The Arizona Cardinals beat the St. Louis Rams 12-6 without scoring a single touchdown, but it’s not quite clear if they improved their playoff chances as another quarterback, this time Drew Stanton, went down with a possible season-ending injury, leaving them with just Ryan Lindley.
The Rams kept their streak of not giving up a touchdown, a third straight game. However, their offense looked terrible with the usual troubles in the running game (69 yards on 20 carries) and one Shaun Hill who isn’t such a bad quarterback, but the Rams aren’t going anywhere with him calling the shots. Falling to 6-8 in another season of ‘what if’ they were eliminated from the teams that still have a possibility of making the playoffs.
The Cardinals, despite losing Carson Palmer and now Stanton are at 11-3. The NFC is so stacked that it still doesn’t give them the clincher, but they’re very close.

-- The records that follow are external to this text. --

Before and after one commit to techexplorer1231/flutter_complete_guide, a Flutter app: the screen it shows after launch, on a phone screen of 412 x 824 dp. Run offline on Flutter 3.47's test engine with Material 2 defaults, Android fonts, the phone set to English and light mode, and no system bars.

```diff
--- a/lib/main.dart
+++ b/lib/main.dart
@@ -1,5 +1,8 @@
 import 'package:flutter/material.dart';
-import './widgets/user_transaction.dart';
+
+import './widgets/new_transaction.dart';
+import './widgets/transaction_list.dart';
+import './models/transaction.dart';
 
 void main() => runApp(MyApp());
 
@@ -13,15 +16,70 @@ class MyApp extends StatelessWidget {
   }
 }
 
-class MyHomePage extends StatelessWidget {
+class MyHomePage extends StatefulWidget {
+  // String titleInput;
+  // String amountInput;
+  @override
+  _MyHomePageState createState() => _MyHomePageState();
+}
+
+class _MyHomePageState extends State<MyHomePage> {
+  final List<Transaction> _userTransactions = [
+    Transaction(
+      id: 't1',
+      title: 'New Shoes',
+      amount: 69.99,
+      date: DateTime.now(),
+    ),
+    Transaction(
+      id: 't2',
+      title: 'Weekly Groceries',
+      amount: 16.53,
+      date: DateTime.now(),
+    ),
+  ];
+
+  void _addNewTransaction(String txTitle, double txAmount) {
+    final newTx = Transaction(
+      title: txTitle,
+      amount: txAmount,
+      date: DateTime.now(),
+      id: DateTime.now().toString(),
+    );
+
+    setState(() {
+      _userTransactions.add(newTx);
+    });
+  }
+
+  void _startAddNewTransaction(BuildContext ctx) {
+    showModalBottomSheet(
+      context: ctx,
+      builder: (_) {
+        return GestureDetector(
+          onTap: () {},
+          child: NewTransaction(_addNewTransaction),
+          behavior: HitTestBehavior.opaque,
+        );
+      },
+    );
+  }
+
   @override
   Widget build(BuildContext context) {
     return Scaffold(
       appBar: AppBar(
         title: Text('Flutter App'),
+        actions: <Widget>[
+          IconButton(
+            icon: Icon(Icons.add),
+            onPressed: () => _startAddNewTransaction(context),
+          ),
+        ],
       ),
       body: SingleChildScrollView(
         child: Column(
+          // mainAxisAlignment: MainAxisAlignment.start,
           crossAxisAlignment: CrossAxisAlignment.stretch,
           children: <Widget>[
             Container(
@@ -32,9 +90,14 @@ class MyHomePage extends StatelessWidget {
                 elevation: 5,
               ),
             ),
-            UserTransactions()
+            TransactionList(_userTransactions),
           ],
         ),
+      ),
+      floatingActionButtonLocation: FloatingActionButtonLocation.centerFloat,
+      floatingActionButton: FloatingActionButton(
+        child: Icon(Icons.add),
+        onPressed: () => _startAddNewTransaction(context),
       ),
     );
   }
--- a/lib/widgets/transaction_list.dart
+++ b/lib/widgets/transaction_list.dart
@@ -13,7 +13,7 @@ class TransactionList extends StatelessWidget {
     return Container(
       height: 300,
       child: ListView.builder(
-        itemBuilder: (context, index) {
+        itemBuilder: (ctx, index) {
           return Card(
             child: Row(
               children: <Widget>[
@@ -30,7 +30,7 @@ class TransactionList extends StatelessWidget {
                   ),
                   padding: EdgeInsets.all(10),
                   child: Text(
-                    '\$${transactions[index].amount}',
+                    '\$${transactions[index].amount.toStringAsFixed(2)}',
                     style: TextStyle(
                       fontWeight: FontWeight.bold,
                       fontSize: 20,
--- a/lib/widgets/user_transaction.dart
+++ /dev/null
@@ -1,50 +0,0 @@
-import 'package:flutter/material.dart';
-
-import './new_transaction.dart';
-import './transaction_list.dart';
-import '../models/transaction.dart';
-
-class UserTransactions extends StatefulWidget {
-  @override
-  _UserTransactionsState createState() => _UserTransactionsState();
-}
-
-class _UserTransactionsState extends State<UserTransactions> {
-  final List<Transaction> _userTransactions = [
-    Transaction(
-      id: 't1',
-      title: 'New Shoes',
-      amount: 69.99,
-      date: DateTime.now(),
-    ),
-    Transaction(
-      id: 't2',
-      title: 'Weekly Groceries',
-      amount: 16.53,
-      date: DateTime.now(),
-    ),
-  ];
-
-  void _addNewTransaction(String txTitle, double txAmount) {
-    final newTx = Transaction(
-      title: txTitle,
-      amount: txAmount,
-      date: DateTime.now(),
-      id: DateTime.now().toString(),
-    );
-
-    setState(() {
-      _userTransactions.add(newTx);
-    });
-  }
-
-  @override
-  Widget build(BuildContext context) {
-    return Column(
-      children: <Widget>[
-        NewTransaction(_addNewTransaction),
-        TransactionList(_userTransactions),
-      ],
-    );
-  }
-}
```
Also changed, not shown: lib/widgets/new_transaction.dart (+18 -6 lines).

A stingy defense that found it quite easy to get to Hill (Two sacks, seven more hits). They’ve matched the franchise record for wins, which was achieved even before they moved to Arizona. It was also their first road win without a touchdown since 1935, when the franchise was based in Chicago.
So how did they win, besides defense? Why field goals of course. The combination of Lindley and Stanton didn’t advance them much (only 131 yards on 16-of-30) but the running game did well, getting a combined 143 yards, most of them from Stepfan Taylor and Kerwynn Williams. Combine that with two turnovers by the Rams: One interception and one Tre Mason fumble, and you get four comfortable, mostly short drives for Chandler Catanzaro to cap off with field goals.
The Cardinals were the first team this season to win a game without scoring a touchdown, and if Stanton is really out for the next two weeks and the playoffs, they might have to get used to that idea: Lindley hasn’t thrown a touchdown pass in his career and Logan Thomas hasn’t shown he’s closer to doing so in the short time he’s been on the field since joining the team. The Rams are tied for the best record in the NFL, but it’s hard to take them seriously as a Super Bowl challenge.
But maybe that’s the biggest drive for this team – the lack of belief from the outside world. Patrick Paterson and others seem to thrive on that negativity, turning it into motivation and fire on the field. It’s quite frustrating watching this team play so sluggishly and novicely on offense, especially with a head coach like Bruce Arians, whose specialty is offense. But he does well with the cards he has been dealt, winning 21 games through his first 30. It’s not pretty, and it’s getting more and more difficult, but no one can argue about his success.